It's a very small space. What you would normally tolerate in your house are completely non-tolerable in a spacecraft.
NASA's most painful fire lesson came in 1967, when three astronauts were killed during a countdown test on the launchpad in Florida. It prompted a lot of changes in spacecraft designs. The agency took great pains to eliminate flammable materials wherever possible.
But fires in microgravity are harder to predict.
A lot of unanswered questions about fires in microgravity, right?
A huge number. Basically, we don't really know how fast they will grow or how large they will get, nor do we really understand, given the way the spacecraft are built, how quickly that temperature and pressure rise will be a problem for the crew.
On the ground, when you light a candle, the heat of the flame melts the wax. It pulls up into the wick. It vaporizes, and that is what fuels the flame.

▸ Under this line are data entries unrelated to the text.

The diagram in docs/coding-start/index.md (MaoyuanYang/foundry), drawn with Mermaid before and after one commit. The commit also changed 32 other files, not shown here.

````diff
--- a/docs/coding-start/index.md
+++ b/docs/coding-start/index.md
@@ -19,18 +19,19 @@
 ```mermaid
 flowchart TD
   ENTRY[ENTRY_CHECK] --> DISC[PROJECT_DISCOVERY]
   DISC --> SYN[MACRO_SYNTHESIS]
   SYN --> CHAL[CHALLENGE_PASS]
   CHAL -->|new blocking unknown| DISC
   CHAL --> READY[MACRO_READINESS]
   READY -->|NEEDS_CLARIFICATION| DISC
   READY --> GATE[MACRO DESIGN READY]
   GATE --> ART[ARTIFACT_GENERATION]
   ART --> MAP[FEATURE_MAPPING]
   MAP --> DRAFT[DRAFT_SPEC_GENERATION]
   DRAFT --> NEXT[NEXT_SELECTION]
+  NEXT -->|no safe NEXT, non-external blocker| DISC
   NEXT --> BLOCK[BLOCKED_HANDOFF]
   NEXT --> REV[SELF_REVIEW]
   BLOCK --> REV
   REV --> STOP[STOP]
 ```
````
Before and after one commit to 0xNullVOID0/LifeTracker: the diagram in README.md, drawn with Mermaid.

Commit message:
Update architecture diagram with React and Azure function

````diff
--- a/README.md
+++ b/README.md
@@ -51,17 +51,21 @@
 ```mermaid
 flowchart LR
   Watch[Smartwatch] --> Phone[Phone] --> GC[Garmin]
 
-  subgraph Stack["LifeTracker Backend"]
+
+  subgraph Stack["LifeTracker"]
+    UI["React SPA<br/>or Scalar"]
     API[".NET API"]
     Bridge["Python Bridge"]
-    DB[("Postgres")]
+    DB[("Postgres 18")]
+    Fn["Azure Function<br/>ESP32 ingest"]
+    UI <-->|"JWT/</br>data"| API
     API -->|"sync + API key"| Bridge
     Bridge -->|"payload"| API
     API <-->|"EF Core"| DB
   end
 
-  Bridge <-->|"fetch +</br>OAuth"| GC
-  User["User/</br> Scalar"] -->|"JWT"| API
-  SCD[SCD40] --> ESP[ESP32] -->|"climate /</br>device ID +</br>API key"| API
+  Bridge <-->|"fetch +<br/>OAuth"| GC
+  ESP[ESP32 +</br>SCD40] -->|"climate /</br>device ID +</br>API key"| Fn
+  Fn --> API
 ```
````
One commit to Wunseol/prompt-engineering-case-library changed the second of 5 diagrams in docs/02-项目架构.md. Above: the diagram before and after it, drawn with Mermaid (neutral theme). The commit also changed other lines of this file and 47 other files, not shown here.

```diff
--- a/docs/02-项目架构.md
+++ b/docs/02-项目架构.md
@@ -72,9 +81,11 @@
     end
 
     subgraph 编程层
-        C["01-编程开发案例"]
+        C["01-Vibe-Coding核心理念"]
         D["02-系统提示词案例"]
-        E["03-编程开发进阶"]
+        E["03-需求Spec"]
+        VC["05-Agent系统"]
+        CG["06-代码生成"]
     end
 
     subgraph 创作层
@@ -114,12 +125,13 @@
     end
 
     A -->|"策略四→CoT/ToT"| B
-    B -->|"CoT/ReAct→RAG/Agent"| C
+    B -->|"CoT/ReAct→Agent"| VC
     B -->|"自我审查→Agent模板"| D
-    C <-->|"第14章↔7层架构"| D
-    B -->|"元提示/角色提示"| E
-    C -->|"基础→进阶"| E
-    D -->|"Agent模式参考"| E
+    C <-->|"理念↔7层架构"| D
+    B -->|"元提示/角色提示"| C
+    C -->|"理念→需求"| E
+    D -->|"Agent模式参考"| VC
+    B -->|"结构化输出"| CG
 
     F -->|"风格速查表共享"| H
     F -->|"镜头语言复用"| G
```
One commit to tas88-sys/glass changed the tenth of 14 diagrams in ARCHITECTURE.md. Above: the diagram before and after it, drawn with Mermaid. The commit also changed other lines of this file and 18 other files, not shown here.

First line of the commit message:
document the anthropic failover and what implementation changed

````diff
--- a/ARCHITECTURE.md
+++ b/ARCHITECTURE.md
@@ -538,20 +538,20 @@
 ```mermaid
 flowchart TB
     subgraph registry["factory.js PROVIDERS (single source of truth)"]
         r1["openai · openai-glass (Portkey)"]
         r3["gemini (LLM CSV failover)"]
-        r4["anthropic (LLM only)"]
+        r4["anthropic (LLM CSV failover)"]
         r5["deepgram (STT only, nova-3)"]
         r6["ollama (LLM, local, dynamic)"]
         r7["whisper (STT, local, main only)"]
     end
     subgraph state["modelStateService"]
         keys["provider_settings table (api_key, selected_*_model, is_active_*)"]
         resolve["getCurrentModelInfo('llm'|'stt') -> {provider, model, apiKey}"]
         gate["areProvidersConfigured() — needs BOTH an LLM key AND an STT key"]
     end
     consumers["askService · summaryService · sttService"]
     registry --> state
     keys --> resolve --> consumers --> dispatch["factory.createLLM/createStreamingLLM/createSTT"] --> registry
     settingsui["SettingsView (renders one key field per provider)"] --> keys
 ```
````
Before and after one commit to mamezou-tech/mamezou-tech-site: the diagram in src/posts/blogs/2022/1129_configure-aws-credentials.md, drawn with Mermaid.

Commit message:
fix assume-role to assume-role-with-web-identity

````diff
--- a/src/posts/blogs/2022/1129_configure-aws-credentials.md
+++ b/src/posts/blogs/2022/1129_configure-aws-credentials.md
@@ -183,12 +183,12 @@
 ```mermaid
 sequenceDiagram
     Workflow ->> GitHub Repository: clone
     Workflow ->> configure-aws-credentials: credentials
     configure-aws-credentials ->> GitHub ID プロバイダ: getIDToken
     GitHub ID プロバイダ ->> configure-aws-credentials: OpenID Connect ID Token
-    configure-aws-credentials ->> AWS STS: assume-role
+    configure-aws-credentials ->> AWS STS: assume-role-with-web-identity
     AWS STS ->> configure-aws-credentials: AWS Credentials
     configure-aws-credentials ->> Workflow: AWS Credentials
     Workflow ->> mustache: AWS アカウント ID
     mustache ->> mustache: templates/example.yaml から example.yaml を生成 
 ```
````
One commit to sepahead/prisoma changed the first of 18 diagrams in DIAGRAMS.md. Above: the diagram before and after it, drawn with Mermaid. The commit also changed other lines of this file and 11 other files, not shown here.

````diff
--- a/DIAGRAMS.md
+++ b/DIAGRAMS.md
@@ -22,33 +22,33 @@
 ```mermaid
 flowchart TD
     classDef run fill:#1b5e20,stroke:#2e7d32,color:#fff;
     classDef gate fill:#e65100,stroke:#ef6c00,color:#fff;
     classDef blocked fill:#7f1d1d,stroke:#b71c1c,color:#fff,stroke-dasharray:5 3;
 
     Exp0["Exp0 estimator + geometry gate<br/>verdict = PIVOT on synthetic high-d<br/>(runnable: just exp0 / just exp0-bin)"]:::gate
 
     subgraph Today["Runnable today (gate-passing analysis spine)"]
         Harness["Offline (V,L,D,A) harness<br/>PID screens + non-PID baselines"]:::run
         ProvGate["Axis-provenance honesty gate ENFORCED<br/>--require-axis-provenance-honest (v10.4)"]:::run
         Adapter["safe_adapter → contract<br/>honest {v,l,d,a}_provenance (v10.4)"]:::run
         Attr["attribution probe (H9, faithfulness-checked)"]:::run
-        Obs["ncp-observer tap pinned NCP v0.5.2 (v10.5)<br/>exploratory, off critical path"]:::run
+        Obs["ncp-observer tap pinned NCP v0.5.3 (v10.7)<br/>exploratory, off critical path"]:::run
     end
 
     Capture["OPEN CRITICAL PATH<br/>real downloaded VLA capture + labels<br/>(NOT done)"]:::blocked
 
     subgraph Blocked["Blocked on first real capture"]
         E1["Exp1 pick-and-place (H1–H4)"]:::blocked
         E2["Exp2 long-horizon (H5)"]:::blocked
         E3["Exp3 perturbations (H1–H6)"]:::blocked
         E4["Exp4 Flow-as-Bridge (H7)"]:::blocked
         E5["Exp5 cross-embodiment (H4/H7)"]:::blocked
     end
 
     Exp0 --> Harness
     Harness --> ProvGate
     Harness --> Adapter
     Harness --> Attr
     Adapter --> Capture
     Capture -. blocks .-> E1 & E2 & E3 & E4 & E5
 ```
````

So if gravity is pushing everything downward, what is it that makes a flame go upwards? Well, as it turns out, the flame is surrounded by higher-pressure air. And gravity is pulling down colder, denser air, meaning there is more pressure at the base of the flame. That's what causes the flame to go up. It's buoyancy. It's the same thing that keeps a boat afloat.
In space, when the gravity meter reads zero, the cool, dense air no longer flows downward. Instead, the air puts equal pressure on the flame from all directions. The end result? Candle flames in space are spherical. Over the years, NASA has conducted several combustion experiments on small samples of paper, cloth, plastics and hydrocarbons in special chambers on Skylab, the space shuttle and station.
But they have all been really small. And so one of the open questions that we have got is how large that flame can get.
During the Saffire-I test, they will set fire to a piece of cloth just like this. It's 75 percent cotton, the rest fiberglass to give it strength.
They will analyze the fire with sensors that measure temperature, airflow, velocity, carbon dioxide, and oxygen. But their main instrument will be two cameras and some controlled lighting.
The images in the data will be beamed back to Earth. When the experiment is done, the cargo ship will be will be guided to its own fiery end over the South Pacific.
The Saffire team is planning three more experiments, for a total of six. The fires will grow larger, eventually simulating a full-fledged spacecraft fire scenario.
Since we're going to release the gases into the cabin, we want to have some material there that the crew would have to help clean up after a fire.
Jerry Linenger would certainly not disagree with that.
Packing up. Time to head home.
Linenger made it home safe and sound after all, but by the skin of his teeth.
People say how brave you were. I don't know. Bravery, you have got to have an option. You have got to have an option to run.
As NASA sets its sights on long-duration human missions to Mars, it really isn't a question of if there will be a fire, just when and how will the crew be equipped to respond?
Miles O'Brien, the "PBS NewsHour," Cleveland.
Watch the Full Episode
Support Provided By:
Support PBS NewsHour:
Subscribe to Here’s the Deal, our politics newsletter for analysis you won’t find anywhere else.
Thank you. Please check your inbox to confirm.
Additional Support Provided By: